I started using Squash a couple of hours back, and I see unexpected results.

It’s increasing the file size instead of reducing it. I downloaded this stock image for test: https://www.pexels.com/photo/close-up-photo-of-berries-1379636/

Then I set the JPEG Quality level to 95%

It increased the file size to almost double.

I set it back to the default 70%, and still, the size of the compressed file is marginally larger than the original file.

Also, the quality looks low to me. What I’ve experienced is, it increased the file size and reduced the quality.

Any fixes?

Thanks

Try this:

I bought Squash. Why would I buy any other program?

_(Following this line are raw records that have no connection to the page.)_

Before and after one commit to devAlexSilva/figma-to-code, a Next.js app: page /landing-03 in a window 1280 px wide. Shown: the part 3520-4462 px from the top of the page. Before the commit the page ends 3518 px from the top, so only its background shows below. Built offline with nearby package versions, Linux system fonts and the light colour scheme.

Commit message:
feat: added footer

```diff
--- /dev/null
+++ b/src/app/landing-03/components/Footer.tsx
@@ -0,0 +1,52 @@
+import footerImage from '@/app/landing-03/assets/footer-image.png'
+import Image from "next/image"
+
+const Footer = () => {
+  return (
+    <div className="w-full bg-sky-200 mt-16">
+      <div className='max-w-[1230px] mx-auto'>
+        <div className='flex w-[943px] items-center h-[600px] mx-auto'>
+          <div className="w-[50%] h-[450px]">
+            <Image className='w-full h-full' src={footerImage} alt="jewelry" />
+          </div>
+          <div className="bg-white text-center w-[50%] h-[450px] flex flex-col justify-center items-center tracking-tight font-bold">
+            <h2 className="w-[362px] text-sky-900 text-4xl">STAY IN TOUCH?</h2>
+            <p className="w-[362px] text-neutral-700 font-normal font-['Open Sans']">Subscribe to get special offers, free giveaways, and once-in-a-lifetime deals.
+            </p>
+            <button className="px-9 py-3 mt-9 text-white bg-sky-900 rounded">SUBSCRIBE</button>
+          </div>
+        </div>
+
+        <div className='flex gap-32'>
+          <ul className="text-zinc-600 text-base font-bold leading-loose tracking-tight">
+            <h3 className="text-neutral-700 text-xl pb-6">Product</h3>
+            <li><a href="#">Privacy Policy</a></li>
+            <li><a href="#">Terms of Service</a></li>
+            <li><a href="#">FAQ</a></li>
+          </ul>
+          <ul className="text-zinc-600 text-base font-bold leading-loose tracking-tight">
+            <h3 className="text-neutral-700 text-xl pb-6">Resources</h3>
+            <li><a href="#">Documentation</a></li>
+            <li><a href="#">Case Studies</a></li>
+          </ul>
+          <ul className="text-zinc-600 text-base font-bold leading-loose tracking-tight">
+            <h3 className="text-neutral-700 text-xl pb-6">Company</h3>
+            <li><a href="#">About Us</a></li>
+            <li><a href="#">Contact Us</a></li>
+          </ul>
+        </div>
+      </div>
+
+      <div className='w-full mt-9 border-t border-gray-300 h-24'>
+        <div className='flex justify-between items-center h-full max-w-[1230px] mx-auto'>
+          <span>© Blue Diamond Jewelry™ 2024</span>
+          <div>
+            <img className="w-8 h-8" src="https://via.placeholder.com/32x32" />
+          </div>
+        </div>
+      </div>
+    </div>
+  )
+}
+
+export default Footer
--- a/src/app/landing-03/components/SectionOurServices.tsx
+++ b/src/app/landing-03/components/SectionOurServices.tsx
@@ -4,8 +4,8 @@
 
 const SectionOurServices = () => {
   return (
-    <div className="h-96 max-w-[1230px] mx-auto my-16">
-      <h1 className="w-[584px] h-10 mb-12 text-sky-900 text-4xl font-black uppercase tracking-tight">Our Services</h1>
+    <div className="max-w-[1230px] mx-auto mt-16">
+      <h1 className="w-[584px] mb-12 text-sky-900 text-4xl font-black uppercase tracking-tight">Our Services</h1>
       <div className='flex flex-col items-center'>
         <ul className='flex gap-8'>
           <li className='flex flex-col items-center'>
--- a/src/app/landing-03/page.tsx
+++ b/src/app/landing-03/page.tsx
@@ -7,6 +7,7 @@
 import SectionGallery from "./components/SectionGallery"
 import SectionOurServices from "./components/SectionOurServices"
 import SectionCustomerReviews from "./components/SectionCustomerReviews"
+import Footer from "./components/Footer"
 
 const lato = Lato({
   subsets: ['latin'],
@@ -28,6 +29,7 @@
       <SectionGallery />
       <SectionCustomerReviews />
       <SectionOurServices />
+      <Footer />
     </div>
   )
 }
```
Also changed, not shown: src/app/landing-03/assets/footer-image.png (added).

@ritesh , Hi Ritesh. Just for fun I did the same exercise with your image. First of all, using Photoshop (you can also use Preview for this) I reduced the size to a width of 1720 px, which is large enough to fill a banner. Saved the image as a jpg in a High quality (60%) which again is good enough to use in a website. This gave me an image of 391 KB. I squashed this image in a quality 60% as well and that gave me an image of 362 KB with no quality loss.

So, Squash did what it had to do.

Don’t overkill images for web. A quality of 60%, 50% or even 40% can still be good enough. The human eye is forgiving. Try to keep images under 300 KB to speed up loading times.

Hans

I have my quality set to 50% typically and it made it smaller, for me.
When I used 70% as you tried, Squash notified me “we couldn’t squash those files any further”.
So what is different between our setups I wonder?

It is free & works well

BTW, which size are you working with as it has options.

Duplicated your test on Late 2014 Mac mini with Big Sur 11.4 and not getting your results…

Thanks, but I don’t want to resize the images.

Original size 6000x4000

I can’t reproduce your results.
The only slight difference I see and it’s in download size is that the file is a few bytes smaller when using save file (my default) rather than Open with (Preview) when downloading.
Otherwise Squash works as expected, for me.
I don’t have a Retina display so I can’t test that. Could be something to do with that?

If you compress a jpg that has already been compressed you probably won’t see any reduction in file size, in fact, the file may ever be bigger!

If you compress a high-quality image with very little compression, you’re going to see great savings. This is when Squash really shines.

If you’re still unhappy with the amount Squash has compressed your file, do the following: Try lowering the compression rate in the preferences, move it down in 10% increments, then compress the original image again. By doing this you can look at the image after each export and make sure you’re happy with the look of the file and its size.

Pssst: If you’d like to get early access to Squash 3 (requires Big Sur) - just drop me an email: dan@realmacsoftware.com